A list is a container that contains different Python objects, which could be integers, words,...
The python programming language allows you to use multiprocessing or multithreading.In this tutorial, you will learn how to write multithreaded applications in Python.
A thread is a unit of exection on concurrent programming. Multithreading is a technique which allows a CPU to execute many tasks of one process at the same time. These threads can execute individually while sharing their process resources.
A process is basically the program in execution. When you start an application in your computer (like a browser or text editor), the operating system creates a process.
Multithreading in Python programming is a well-known technique in which multiple threads in a process share their data space with the main thread which makes information sharing and communication within threads easy and efficient. Threads are lighter than processes. Multi threads may execute individually while sharing their process resources. The purpose of multithreading is to run multiple tasks and function cells at the same time.
Multiprocessing allows you to run multiple unrelated processes simultaneously. These processes do not share their resources and communicate through IPC.
To understand processes and threads, consider this scenario: An .exe file on your computer is a program. When you open it, the OS loads it into memory, and the CPU executes it. The instance of the program which is now running is called the process.
Every process will have 2 fundamental components:
Now, a process can contain one or more sub-parts called threads. This depends on the OS architecture,.You can think about a thread as a section of the process which can be executed separately by the operating system.
In other words, it is a stream of instructions which can be run independently by the OS. Threads within a single process share the data of that process and are designed to work together for facilitating parallelism.
In this tutorial, you will learn,
Multithreading allows you to break down an application into multiple sub-tasks and run these tasks simultaneously. If you use multithreading properly, your application speed, performance, and rendering can all be improved.

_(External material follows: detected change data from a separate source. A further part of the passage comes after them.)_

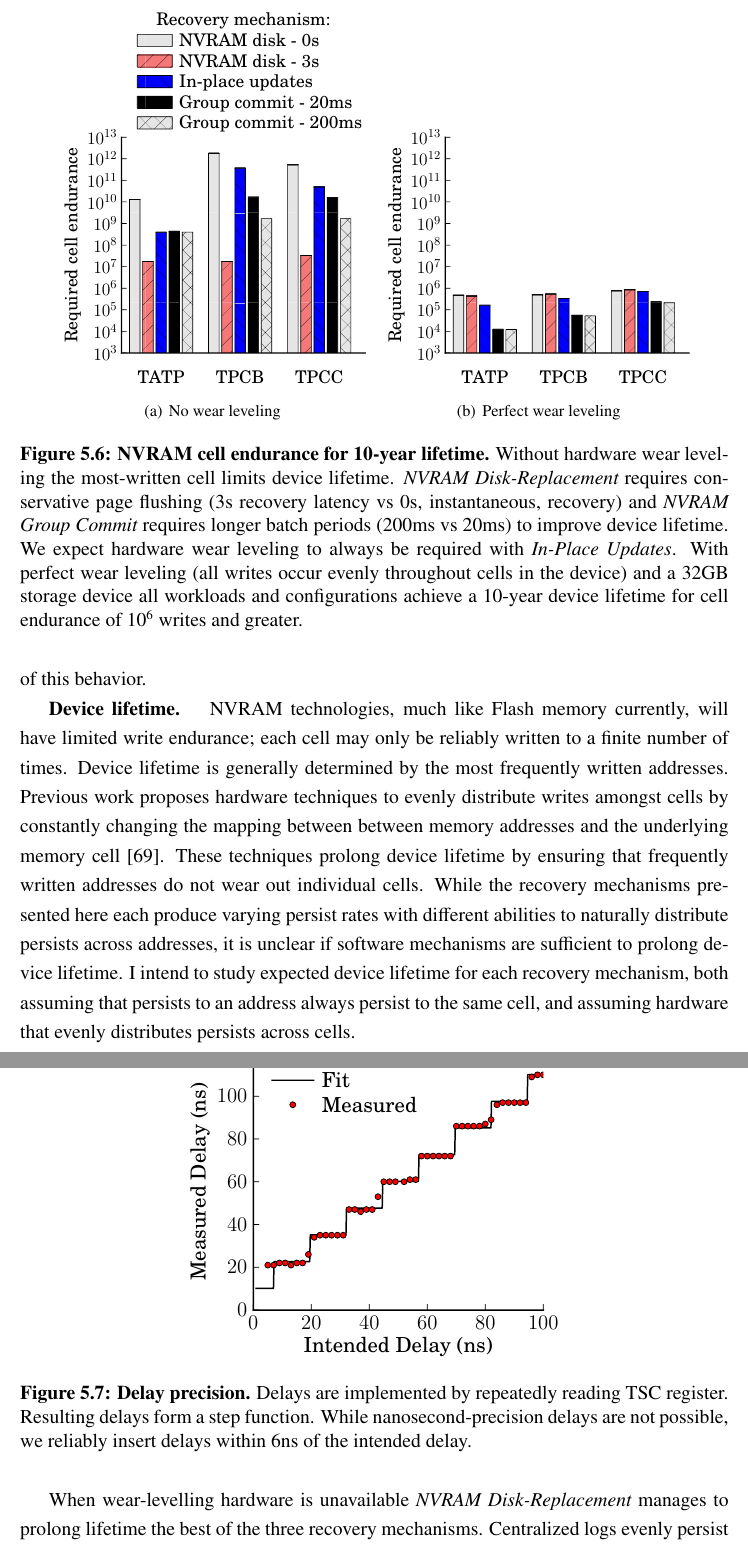
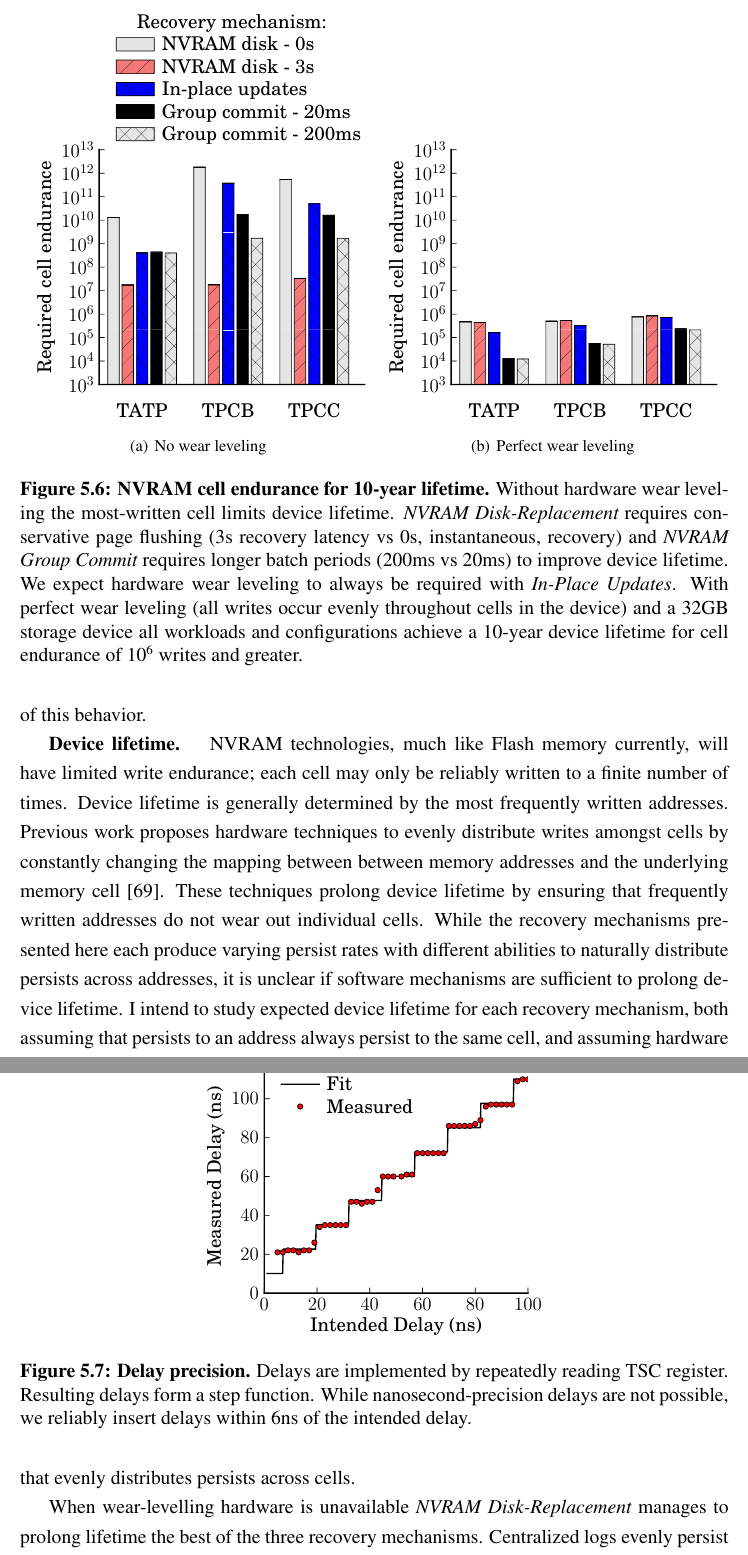
Before and after one commit to Abulila/dissertation, a LaTeX thesis (proposal/thesis.tex, which reads proposal/OLTP_eval/Fig.Delay.tex, proposal/OLTP_eval/Fig.WearLeveling.tex): two parts of pages 65 and 66 of 140, joined at a grey line, cut so that both start at the same text. Compiled offline with pdfLaTeX.

Commit message:
happy with how the new figures look

```diff
--- a/proposal/OLTP_eval/Fig.Delay.tex
+++ b/proposal/OLTP_eval/Fig.Delay.tex
@@ -1,6 +1,6 @@
 \begin{figure}
   \centering
-  \includegraphics[width=.55\linewidth]{OLTP_eval/Delay.pdf}
+  \includegraphics[width=.50\linewidth]{OLTP_eval/Delay.pdf}
   \caption{\textbf{Delay precision.} Delays are implemented by repeatedly reading TSC register.  Resulting delays form a step function.  While nanosecond-precision delays are not possible, we reliably insert delays within 6ns of the intended delay.}
   \label{fig::Delay}
 \end{figure}
--- a/proposal/OLTP_eval/Fig.WearLeveling.tex
+++ b/proposal/OLTP_eval/Fig.WearLeveling.tex
@@ -1,7 +1,7 @@
 \begin{figure*}
   \centering
-  \subfigure[No wear leveling]{\label{fig::WearLeveling::None} \includegraphics[width=.45\textwidth]{OLTP_eval/WearLeveling_None.pdf}}
-  \subfigure[Perfect wear leveling]{\label{fig::WearLeveling::Perfect}\includegraphics[width=.45\textwidth]{OLTP_eval/WearLeveling_Perfect.pdf}}
+  \subfigure[No wear leveling]{\label{fig::WearLeveling::None} \includegraphics[width=.49\textwidth]{OLTP_eval/WearLeveling_None.pdf}}
+  \subfigure[Perfect wear leveling]{\label{fig::WearLeveling::Perfect}\includegraphics[width=.49\textwidth]{OLTP_eval/WearLeveling_Perfect.pdf}}
   \caption{\textbf{NVRAM cell endurance for 10-year lifetime.}  Without hardware wear leveling the most-written cell limits device lifetime.  \NVDisk requires conservative page flushing (3s recovery latency vs 0s, instantaneous, recovery) and \GroupCommit requires longer batch periods (200ms vs 20ms) to improve device lifetime.  We expect hardware wear leveling to always be required with \InPlace.  With perfect wear leveling (all writes occur evenly throughout cells in the device) and a 32GB storage device all workloads and configurations achieve a 10-year device lifetime for cell endurance of $10^6$ writes and greater.}
   \label{fig::WearLeveling}
 \end{figure*}
```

Python supports constructs for both multiprocessing as well as multithreading. In this tutorial, you will primarily be focusing on implementing multithreaded applications with python. There are two main modules which can be used to handle threads in Python:
However, in python, there is also something called a global interpreter lock (GIL). It doesn't allow for much performance gain and may even reduce the performance of some multithreaded applications. You will learn all about it in the upcoming sections of this tutorial.
The two modules that you will learn about in this tutorial are the thread module and the threading module.
However, the thread module has long been deprecated. Starting with Python 3, it has been designated as obsolete and is only accessible as __thread for backward compatibility.
You should use the higher-level threading module for applications which you intend to deploy. The thread module has only been covered here for educational purposes.
The syntax to create a new thread using this module is as follows:
Alright, now you have covered the basic theory to start coding. So, open your IDLE or a notepad and type in the following:
import time import _thread def thread_test(name, wait): i = 0 while i <= 3: time.sleep(wait) print("Running %s\n" %name) i = i + 1 print("%s has finished execution" %name) if __name__ == "__main__": _thread.start_new_thread(thread_test, ("First Thread", 1)) _thread.start_new_thread(thread_test, ("Second Thread", 2)) _thread.start_new_thread(thread_test, ("Third Thread", 3))
Save the file and hit F5 to run the program. If everything was done correctly, this is the output that you should see:
You will learn more about race conditions and how to handle them in the upcoming sections
This will create a new thread for the function you pass as argument and start executing it. Note that you can replace this (thread_test) with any other function which you want to run as a thread.
This module is the high-level implementation of threading in python and the de facto standard for managing multithreaded applications. It provides a wide range of features when compared to the thread module.
Here is a list of some useful functions defined in this module:
|activeCount()||Returns the count of Thread objects which are still alive|
|currentThread()||Returns the current object of the Thread class.|
|enumerate()||Lists all active Thread objects.|
|isDaemon()||Returns true if the thread is a daemon.|
|isAlive()||Returns true if the thread is still alive.|
|Thread Class methods|
|start()||Starts the activity of a thread. It must be called only once for each thread because it will throw a runtime error if called multiple times.|
|run()||This method denotes the activity of a thread and can be overridden by a class that extends the Thread class.|
|join()||It blocks the execution of other code until the thread on which the join() method was called gets terminated.|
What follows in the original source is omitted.